I’ve wanted to monitor room temperature and humidity in my home for quite some time and I recently came across the ESP8266 Wi-Fi microcontrollers that were ideal for the job. Prior to the ESP8266 becoming mainstream, I was considering running a 1wire network over spare phone wires, similar to this weather station setup.
Thankfully, the ESP8266 chips are cheap enough that fitting one in each room of a house is practical. On top of that, people had already made inroads to getting code running on the ESP, including a webserver returning readings from a DHT22 temperature and humidity sensor.
The ESP8266 chip itself includes a Tensilica Diamond Standard core, although documentation is a little sparse. Fortunately, setting up a toolchain is relatively straight forward, and there is a (proprietary) SDK available that allows custom firmware to be built and flashed onto the modules.
The hardware I threw together is very simple, and hooks up a DS18B20 1wire temperature sensor and a DHT11 temperature and humidity sensor up to the two GPIOs hooked up to pins on the module. Since I wanted a handful of the the boards, I opted to design the circuit in Fritzing and got a pack of boards from DirtyPCBs. The schematic and board are below:
The schematic is straight-forward; 5V comes in from a USB socket and goes through a 250mA fuse and gets dropped to 3.3V by a TS1086CZ or AMS1117 module. The switch S1 allows the GPIO pin to be grounded to program the module, with the UART pins broken out to a separate header.
Software – ESP8266
In addition to serving the sensor values over HTTP, the code periodically sends a JSON packet over UDP to a logging host (a Raspberry Pi) which stores it in a MySQL database and an rrdtool database.
I noticed after a few days of running, the ESP boards can get quite warm. Although I don’t think it affected the sensors, it seemed sensible to avoid leaving the ESP8266 online if it only needed to periodically log data. Fortunately, there is a “deep sleep” function in the SDK, but unfortunately this requires the RESET pin to be soldered to the RTC pin to trigger wakeups. With the chips spending most of the time asleep, they don’t get warm at all.
Software – Logging
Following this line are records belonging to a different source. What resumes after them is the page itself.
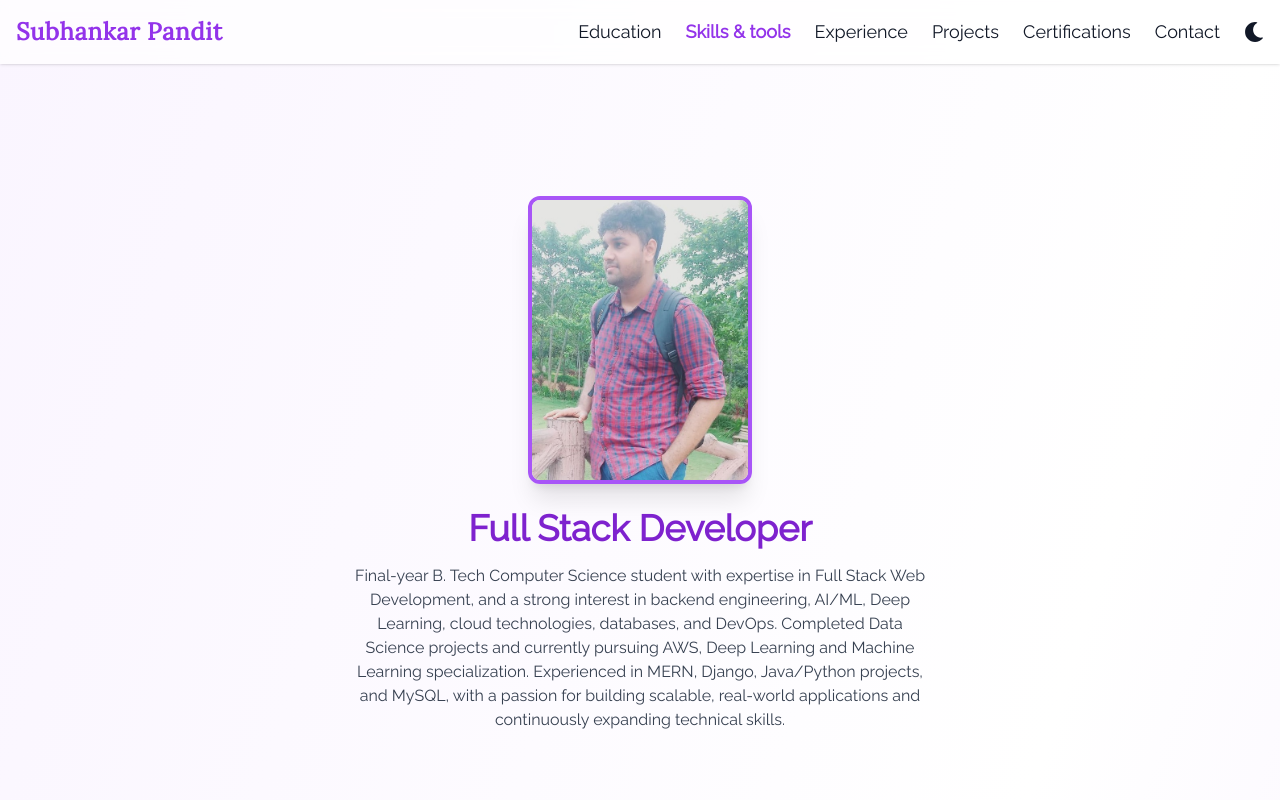
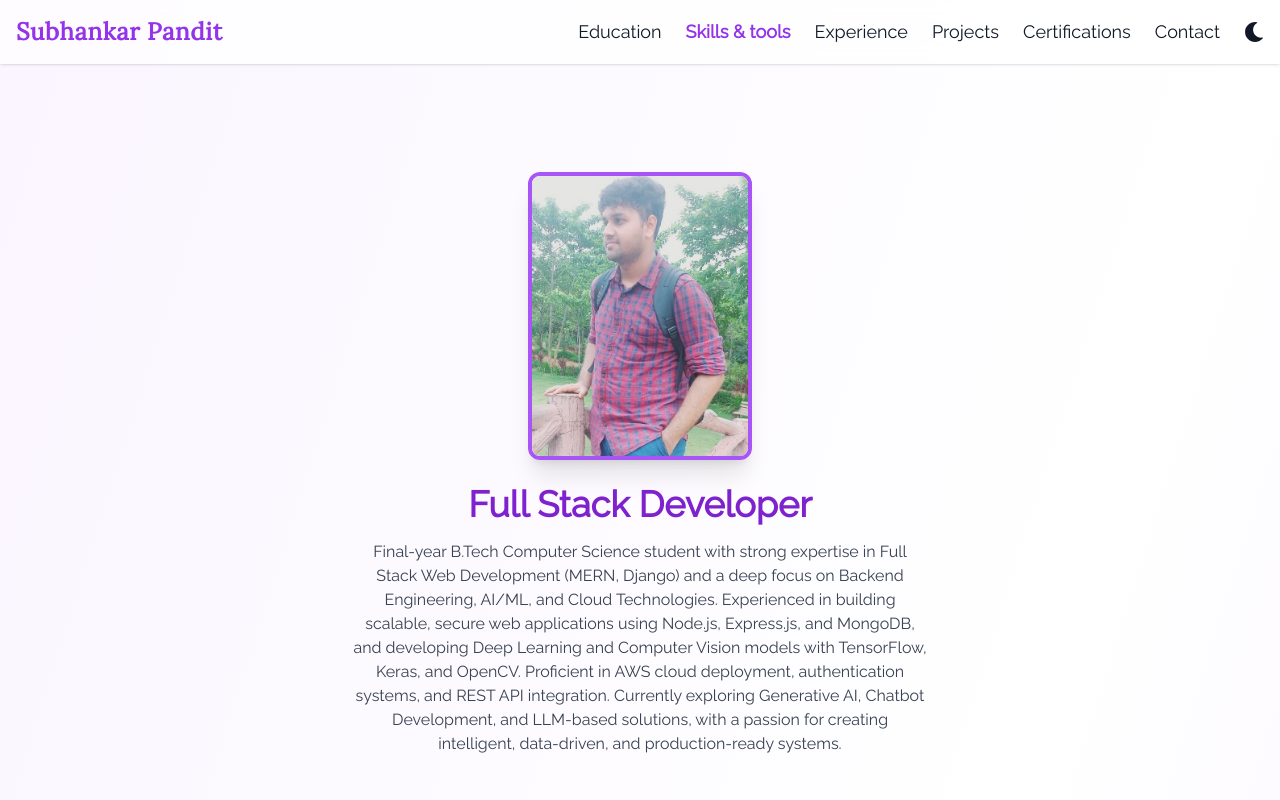
Before and after one commit to SubhankarA8415/Portfolio, a React (Vite) app in the folder portfolio/: page / in a window 1280 px wide. Shown: the top 800 px of the page. Built offline with nearby package versions, Linux system fonts and the light colour scheme.

Commit message:
Update App.jsx

```diff
--- a/portfolio/src/App.jsx
+++ b/portfolio/src/App.jsx
@@ -224,7 +224,12 @@ export default function App() {
           whileHover={{ scale: 1.05 }} transition={{ duration: 0.5 }} />
         <motion.h2 className="text-4xl font-bold mb-4 text-purple-700 dark:text-purple-300">Full Stack Developer</motion.h2>
         <p className="max-w-xl text-gray-700 dark:text-gray-300">
-         Final-year B. Tech Computer Science student with expertise in Full Stack Web Development, and a strong interest in backend engineering, AI/ML, Deep Learning, cloud technologies, databases, and DevOps. Completed Data Science projects and currently pursuing AWS, Deep Learning and Machine Learning specialization. Experienced in MERN, Django, Java/Python projects, and MySQL, with a passion for building scalable, real-world applications and continuously expanding technical skills.
+          Final-year B.Tech Computer Science student with strong expertise in Full Stack Web Development (MERN,
+          Django) and a deep focus on Backend Engineering, AI/ML, and Cloud Technologies. Experienced in building
+          scalable, secure web applications using Node.js, Express.js, and MongoDB, and developing Deep Learning and
+          Computer Vision models with TensorFlow, Keras, and OpenCV. Proficient in AWS cloud deployment,
+          authentication systems, and REST API integration. Currently exploring Generative AI, Chatbot Development,
+          and LLM-based solutions, with a passion for creating intelligent, data-driven, and production-ready systems.
         </p>
       </motion.section>
 
```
A python script listens on the UDP port for incoming packets, deserialises them, and logs them. The readings from the DHT sensor are susceptible to noise (possibly a bug in the driver), so the script includes logic to reject samples that are outside a window.
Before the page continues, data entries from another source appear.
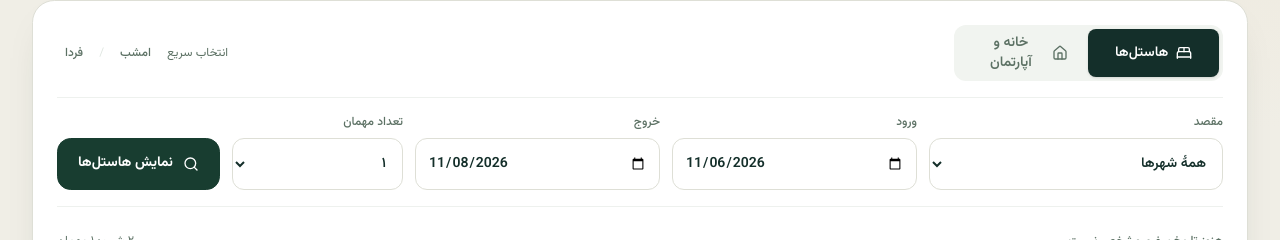
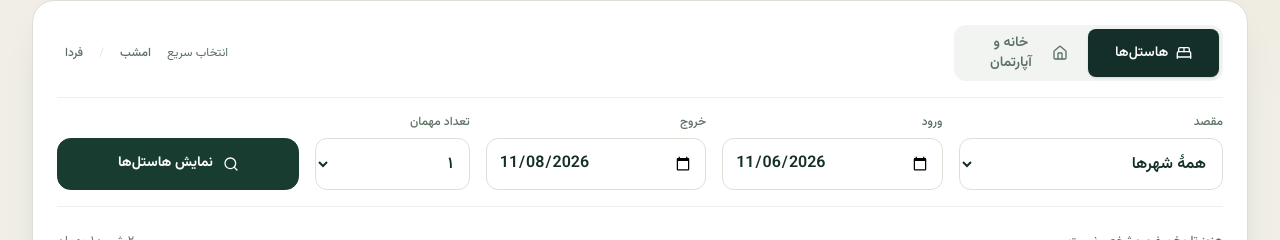
Before and after one commit to liiiiiiiit/hostel2, a React (Vite) app: page / in a window 1280 px wide. Shown: the part 697-937 px from the top of the page. Built offline with nearby package versions, Linux system fonts and the light colour scheme; no server answers.

Commit message:
Contain iPad date fields and add WebKit search form regression coverage

```diff
--- a/package.json
+++ b/package.json
@@ -20,7 +20,8 @@
     "db:status": "node --import tsx scripts/database.ts status",
     "db:check": "node --import tsx scripts/database.ts check",
     "db:rollback": "node --import tsx scripts/database.ts rollback",
-    "test:responsive": "npm run build && node scripts/responsive-smoke.mjs"
+    "test:responsive": "npm run build && node scripts/responsive-smoke.mjs",
+    "test:ipad": "npm run build && node scripts/ipad-search-smoke.mjs"
   },
   "dependencies": {
     "@google/genai": "^2.4.0",
--- a/src/index.css
+++ b/src/index.css
@@ -485,3 +485,47 @@ html.dark .admin-day-banner { background: radial-gradient(ellipse at top right,
   .admin-report-menu { width: 100%; }
   .admin-report-menu > summary { width: 100%; }
 }
+
+
+/* Bound native Safari form controls to their grid tracks, including padding. */
+.home-search-form {
+  display: grid;
+  grid-template-columns: repeat(2, minmax(0, 1fr));
+  align-items: end;
+  gap: 16px;
+  min-width: 0;
+}
+.home-search-form > label { display: block; min-width: 0; max-width: 100%; }
+.home-search-destination { grid-column: 1 / -1; }
+.home-search-form .search-input {
+  font-size: 1rem;
+  box-sizing: border-box;
+  display: block;
+  width: 100%;
+  min-width: 0;
+  max-width: 100%;
+  min-inline-size: 0;
+  max-inline-size: 100%;
+}
+.home-search-form input[type="date"] {
+  -webkit-appearance: none;
+  appearance: none;
+  min-height: 52px;
+  text-align: start;
+}
+.home-search-form input[type="date"]::-webkit-date-and-time-value {
+  min-height: 1.5em;
+  min-width: 0;
+  text-align: start;
+}
+.home-search-form input[type="date"]::-webkit-datetime-edit { min-width: 0; padding: 0; }
+.home-search-form .search-submit { width: 100%; min-height: 52px; white-space: normal; }
+.home-search-form[data-search-kind="rentals"] > .search-submit { grid-column: 1 / -1; }
+@media (min-width: 640px) {
+  .home-search-form[data-search-kind="rentals"] { grid-template-columns: minmax(0, 1fr) minmax(0, .5fr); }
+  .home-search-form[data-search-kind="rentals"] > :is(.home-search-destination, .search-submit) { grid-column: auto; }
+}
+@media (min-width: 1280px) {
+  .home-search-form[data-search-kind="hostels"] { grid-template-columns: minmax(0, 1.2fr) minmax(0, 1fr) minmax(0, 1fr) minmax(0, .7fr) minmax(0, 1.1fr); }
+  .home-search-form[data-search-kind="hostels"] > .home-search-destination { grid-column: auto; }
+}
--- a/src/views/HomeView.tsx
+++ b/src/views/HomeView.tsx
@@ -70,14 +70,14 @@ export const HomeView: React.FC<Props> = ({ currentLang, hostels, rentals, artic
           </div>
           {tab === 'hostels' && <div className="flex items-center gap-2 text-xs text-slate-500"><span className="hidden sm:inline">{text.quickDates}</span><button type="button" onClick={() => quickDate(0)} className="rounded-lg px-2 py-2 font-medium hover:bg-slate-50 hover:text-[#142f2a]">{text.tonight}</button><span className="text-slate-200">/</span><button type="button" onClick={() => quickDate(1)} className="rounded-lg px-2 py-2 font-medium hover:bg-slate-50 hover:text-[#142f2a]">{text.tomorrow}</button></div>}
         </div>
-        <form aria-label={text.search} onSubmit={search} className={`grid grid-cols-2 items-end gap-3 ${tab === 'hostels' ? 'lg:grid-cols-[1.2fr_1fr_1fr_.7fr_auto]' : 'lg:grid-cols-[1fr_auto]'}`}>
-          <label htmlFor="home-destination" className={`col-span-2 min-w-0 text-xs font-medium text-slate-500 ${tab === 'hostels' ? 'lg:col-span-1' : 'sm:col-span-1'}`}>{text.destination}<select id="home-destination" value={city} onChange={event => setCity(event.target.value)} className="search-input mt-2 min-h-12 w-full rounded-xl border border-[#142f2a]/12 bg-[#f8faf7] px-3 text-sm font-semibold text-[#142f2a]"><option value="all">{text.allCities}</option>{cities.map(value => <option key={value} value={value}>{getCityName(value,currentLang)}</option>)}</select></label>
+        <form aria-label={text.search} onSubmit={search} className="home-search-form" data-search-kind={tab}>
+          <label htmlFor="home-destination" className="home-search-destination min-w-0 text-xs font-medium text-slate-500">{text.destination}<select id="home-destination" value={city} onChange={event => setCity(event.target.value)} className="search-input mt-2 min-h-12 w-full rounded-xl border border-[#142f2a]/12 bg-[#f8faf7] px-3 text-sm font-semibold text-[#142f2a]"><option value="all">{text.allCities}</option>{cities.map(value => <option key={value} value={value}>{getCityName(value,currentLang)}</option>)}</select></label>
           {tab === 'hostels' && <>
             <label htmlFor="home-checkin" className="date-field-label min-w-0 text-xs font-medium text-slate-500">{text.checkIn}<input id="home-checkin" type="date" required min={yerevanToday()} max={addCalendarDays(yerevanToday(),88)} value={checkIn} onChange={event => { setCheckIn(event.target.value); if (event.target.value >= checkOut) setCheckOut(addCalendarDays(event.target.value,1)); }} className="search-input mt-2 min-h-12 w-full min-w-0 rounded-xl border border-[#142f2a]/12 bg-[#f8faf7] px-3 text-sm font-semibold text-[#142f2a]" /></label>
             <label htmlFor="home-checkout" className="date-field-label min-w-0 text-xs font-medium text-slate-500">{text.checkOut}<input id="home-checkout" type="date" required min={addCalendarDays(checkIn || yerevanToday(),1)} max={addCalendarDays(yerevanToday(),89)} value={checkOut} onChange={event => setCheckOut(event.target.value)} className="search-input mt-2 min-h-12 w-full min-w-0 rounded-xl border border-[#142f2a]/12 bg-[#f8faf7] px-3 text-sm font-semibold text-[#142f2a]" /></label>
             <label htmlFor="home-guests" className="text-xs font-medium text-slate-500">{text.guests}<select id="home-guests" value={guests} onChange={event => setGuests(Number(event.target.value))} className="search-input mt-2 min-h-12 w-full rounded-xl border border-[#142f2a]/12 bg-[#f8faf7] px-3 text-sm font-semibold text-[#142f2a]">{[1,2,3,4,5,6].map(value => <option key={value} value={value}>{format(value)}</option>)}</select></label>
           </>}
-          <button type="submit" style={tab === 'rentals' ? {gridColumn:'1 / -1'} : undefined} className="button-primary search-submit col-span-1 min-w-0"><Search className="size-4" />{tab === 'hostels' ? ux.searchHostels : ux.searchRentals}</button>
+          <button type="submit" className="button-primary search-submit col-span-1 min-w-0"><Search className="size-4" />{tab === 'hostels' ? ux.searchHostels : ux.searchRentals}</button>
           {error && <p role="alert" className="col-span-full text-sm text-rose-700">{error}</p>}
         </form>
         <div className="mt-4 flex flex-wrap items-center justify-between gap-2 border-t border-slate-100 pt-3 text-xs text-slate-500">
```
Also changed, not shown: scripts/ipad-search-smoke.mjs (added, +106 -0 lines), 1 other file (tests, documents, lock files or other folders).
RRDTool expects updates for every value at once, so it’s not possible to use a single RRD to store the data from multiple hosts as it comes in at different times. Instead, each host needs its own RRD, so I use a script to create them as I add hosts to the network.
Software – Visualising
I initially used a Shiny app to load the data from the SQL database, but this became unworkable quite quickly; without a lot of spare RAM, MySQL resorts to creating temporary tables on the SD card which is tragically slow.
For quick at-a-glance readouts, I switched to RRDTool. Although it’s not as pretty as ggplot2, it’s lightweight enough to render graphs regularly and serve them as static images, which fits far more comfortably on the Raspberry pi. The script just iterates over each host and plots it for various intervals, saving the images to a webserver’s directory.
Bill of Materials & Cost
- PCBs: $14/12 – £0.78ea
- USB B Connector: £2.51/5 – £0.50ea
- Fuse holder: £1.29/10 – £0.13ea
- Fuse: ~£0.10ea
- ESP8266: £8.36/4 – £2.09ea
- DS18B20: £4.99/5 – £1.00ea
- DHT11: £3.04/5 – £0.61ea
- AMS1117 module: £2.62/5 – £0.52ea
- Switch: £1.99/5 – £0.40ea
- 4.7kR resistor: 2x~£0.02ea
- Project box: £3.36/5 – £0.67ea
That works out at approximately £6.84 (amortising the cost of the PCBs), or £7.93 each for the 5 nodes I built. I’m ignoring the cost of power supplies as I have at least one USB power source and cable in the rooms I’m monitoring. Given there are more GPIOs on board to the ESP8266, there’s also scope for adding more sensors to them later on.